Despite the partisan squabbles in Washington, President Barack Obama’s recent speeches on countering extremism could have been given by a Democrat or a Republican. The neo-cons of the Bush era called for the same five-point strategy: confronting extremism, promoting democracy, addressing public grievances, creating opportunities for disillusioned youth, and dignity for all.

Indeed, the two presidents have given speeches with almost identical language on the subject—and the various components of U.S. policy.

Six days after the 9/11 attacks in 2001, President George W. Bush spoke at the Islamic Center of Washington.

“These acts of violence against innocents violate the fundamental tenets of the Islamic faith. And it’s important for my fellow Americans to understand that,” he said. “The face of terror is not the true faith of Islam. . . . Islam is peace. These terrorists don’t represent peace.  They represent evil and war.”

Speaking Wednesday, at the White House summit on violent extremism, President Obama said, “We are not at war with Islam. We are at war with people who have perverted Islam. . . . [T]he terrorists do not speak for over a billion Muslims who reject their hateful ideology. They no more represent Islam than any madman who kills innocents in the name of God represents Christianity or Judaism or Buddhism or Hinduism.”

Nothing different.

Both presidents have also promoted democracy—meaning political participation, equal justice, and basic freedoms–to counter extremism.

President Bush discussed democracy promotion in the Middle East at the National Endowment for Democracy in 2003.

“Successful societies limit the power of the state and the power of the military–so that governments respond to the will of the people, and not the will of an elite,” he said. “Successful societies protect freedom with the consistent and impartial rule of law, instead of … selectively applying the law to punish political opponents. Successful societies allow room for healthy civic institutions–for political parties and labor unions and independent newspapers and broadcast media.”

On Thursday, President Obama said that democracy is an essential part of the cure for extremism.

“When people are oppressed, and human rights are denied–particularly along sectarian lines or ethnic lines–when dissent is silenced, it feeds violent extremism,” he said. “And so we must recognize that lasting stability and real security require democracy.  That means free elections where people can choose their own future, and independent judiciaries that uphold the rule of law, and police and security forces that respect human rights, and free speech and freedom for civil society groups. And it means freedom of religion–because when people are free to practice their faith as they choose, it helps hold diverse societies together.”

Almost identical language.

In his 2001 speech at Washington’s Islamic Center, President Bush pointedly lauded Muslims in the U.S.:

“America counts millions of Muslims amongst our citizens, and Muslims make an incredibly valuable contribution to our country. Muslims are doctors, lawyers, law professors, members of the military, entrepreneurs, shopkeepers, moms and dads. And they need to be treated with respect. In our anger and emotion, our fellow Americans must treat each other with respect.”
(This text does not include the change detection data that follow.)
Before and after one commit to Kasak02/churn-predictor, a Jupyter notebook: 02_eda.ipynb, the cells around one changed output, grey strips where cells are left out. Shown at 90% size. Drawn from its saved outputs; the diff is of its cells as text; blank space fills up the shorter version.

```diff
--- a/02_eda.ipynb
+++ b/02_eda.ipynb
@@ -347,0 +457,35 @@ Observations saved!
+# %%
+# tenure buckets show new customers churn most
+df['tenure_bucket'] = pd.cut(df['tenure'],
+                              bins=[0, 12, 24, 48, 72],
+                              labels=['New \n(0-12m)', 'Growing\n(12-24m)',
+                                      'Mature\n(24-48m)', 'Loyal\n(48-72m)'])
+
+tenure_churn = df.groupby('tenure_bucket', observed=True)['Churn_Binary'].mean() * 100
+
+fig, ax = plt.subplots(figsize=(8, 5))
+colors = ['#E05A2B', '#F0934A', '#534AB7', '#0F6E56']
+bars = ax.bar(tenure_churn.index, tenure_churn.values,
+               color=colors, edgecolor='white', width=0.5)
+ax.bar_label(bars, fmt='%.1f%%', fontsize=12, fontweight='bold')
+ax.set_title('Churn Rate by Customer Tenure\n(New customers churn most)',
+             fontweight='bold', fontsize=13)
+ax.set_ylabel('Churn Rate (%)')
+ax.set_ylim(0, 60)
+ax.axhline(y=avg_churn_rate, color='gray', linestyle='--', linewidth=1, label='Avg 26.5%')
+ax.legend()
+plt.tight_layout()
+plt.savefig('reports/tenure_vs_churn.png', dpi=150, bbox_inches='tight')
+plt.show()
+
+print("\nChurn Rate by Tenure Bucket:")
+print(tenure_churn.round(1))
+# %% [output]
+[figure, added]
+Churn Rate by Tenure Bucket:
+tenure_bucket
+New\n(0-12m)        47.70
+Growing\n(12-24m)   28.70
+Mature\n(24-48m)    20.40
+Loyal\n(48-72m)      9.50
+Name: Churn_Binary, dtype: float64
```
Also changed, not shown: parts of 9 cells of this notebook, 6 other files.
On Wednesday, President Obama noted that, “to their credit,” there are “respected Muslim clerics and scholars not just here in the United States but around the world who push back on this twisted interpretation of their faith.”

The same show of respect.

There is no meaningful gap on the guiding principles. So it’s time–for the good of both sides–for petty political bickering over U.S. policy on extremism to stop.

The opinions expressed here are solely those of the author. 

This article was originally published in The Wall Street Journal's Washington Wire.